Keynote Speaker Rev. Dr. William Barber II face emanates neon purple rays against a background of dark blue with dark teal concentric pentagonal shapes that subtly meet one another to create a cohesive pattern as they radiate out in to space. Race Forward Presents Facing Race: A National Conference.

Visual artist Grace Lynne Haynes debuted a new portrait of famed abolitionist Sojourner Truth (1797-1883) for the cover story of The New Yorker, titled “Sojourner Truth, Founding Mother,” the magazine announced July 27 via Twitter. The painting and the feature is an homage to Truth—who championed women’s right to vote—on the 100th anniversary of the ratification of the 19th Amendment

The vibrant artwork is a reimagining of Truth’s famous archival photo. Truth was born Isabella Bomfree in New York, where her reported six-foot frame is seated at a table as the vanguard stared back into the camera’s lens. During her lecture tour in 1851, Truth delivered the famous “Ain’t I a Woman?” speech at a women’s rights conference in Akron, Ohio, where she challenged race and gender discrimination at once.

Photo: Courtesy of the Library of CongressTaken around 1864, Truth sold this photo of herself as a way to raise money.

In the New Yorker interview, Haynes shared the inspiration behind the painting and the Truth’s legacy and why she adorns Black women in color in her paintings. Read some of the highlights below:

On focusing on Sojourner Truth:

“I learned about Sojourner Truth as a child, in grade school, and was always inspired by her tenacity, will, and futuristic vision, especially given the circumstances she was born into. I wanted to shed light on her legacy, which reminds women that no matter what has happened in their lives, they can still have a powerful impact on society. She was not only a major advocate for women’s rights but also one of the first Black women to win a case against a white man, a case she brought in order to recover her son. That was in the oppressive year of 1828. She was a force to be reckoned with.”

On painting Black women in color:

“I’ve always loved being a Black woman; that is the basis of my work. My passion comes from showing the Black female figure in ways that I often don’t see in the media. There is a lack of nuance in portrayals of Black womanhood—I turn my frustration with that into paintings. The patterns and colors in my work, meanwhile, have been inspired by my experiences in Senegal and South Africa. Seeing the bright, bold colors in Senegal, which stray from linear rules of pattern, inspired me to juxtapose various textures and colors in one image.”

On her residency with Kehinde Wiley’s Black Rock Senegal:

The residency also challenged my perspective by placing me in a creative experience outside the Western Hemisphere.
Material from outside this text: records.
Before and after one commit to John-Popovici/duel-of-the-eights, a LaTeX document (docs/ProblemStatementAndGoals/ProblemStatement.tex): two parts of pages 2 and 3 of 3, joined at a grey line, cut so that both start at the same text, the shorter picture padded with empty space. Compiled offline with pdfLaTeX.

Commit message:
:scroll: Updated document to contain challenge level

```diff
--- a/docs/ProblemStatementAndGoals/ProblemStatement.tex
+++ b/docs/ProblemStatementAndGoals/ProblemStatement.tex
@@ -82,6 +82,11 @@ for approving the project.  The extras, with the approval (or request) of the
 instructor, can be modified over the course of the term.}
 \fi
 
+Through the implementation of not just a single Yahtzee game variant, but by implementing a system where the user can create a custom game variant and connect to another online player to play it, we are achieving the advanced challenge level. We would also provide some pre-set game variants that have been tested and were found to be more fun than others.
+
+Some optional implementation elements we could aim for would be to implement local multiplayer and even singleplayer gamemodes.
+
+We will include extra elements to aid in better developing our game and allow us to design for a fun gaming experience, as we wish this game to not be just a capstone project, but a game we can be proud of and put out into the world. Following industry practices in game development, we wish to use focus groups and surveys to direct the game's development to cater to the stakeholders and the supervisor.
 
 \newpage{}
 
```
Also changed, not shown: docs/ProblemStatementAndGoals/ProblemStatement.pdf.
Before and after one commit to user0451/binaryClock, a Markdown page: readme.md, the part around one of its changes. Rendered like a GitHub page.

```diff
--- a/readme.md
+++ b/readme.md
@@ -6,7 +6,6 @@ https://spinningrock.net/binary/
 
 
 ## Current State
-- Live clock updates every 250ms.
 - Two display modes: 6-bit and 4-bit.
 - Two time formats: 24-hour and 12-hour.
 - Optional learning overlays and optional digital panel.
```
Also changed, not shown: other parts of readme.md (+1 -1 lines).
I think it’s essential, as an artist, to create new experiences, and to step outside of your comfort zone.

Visit the New Yorker here to read the complete interview.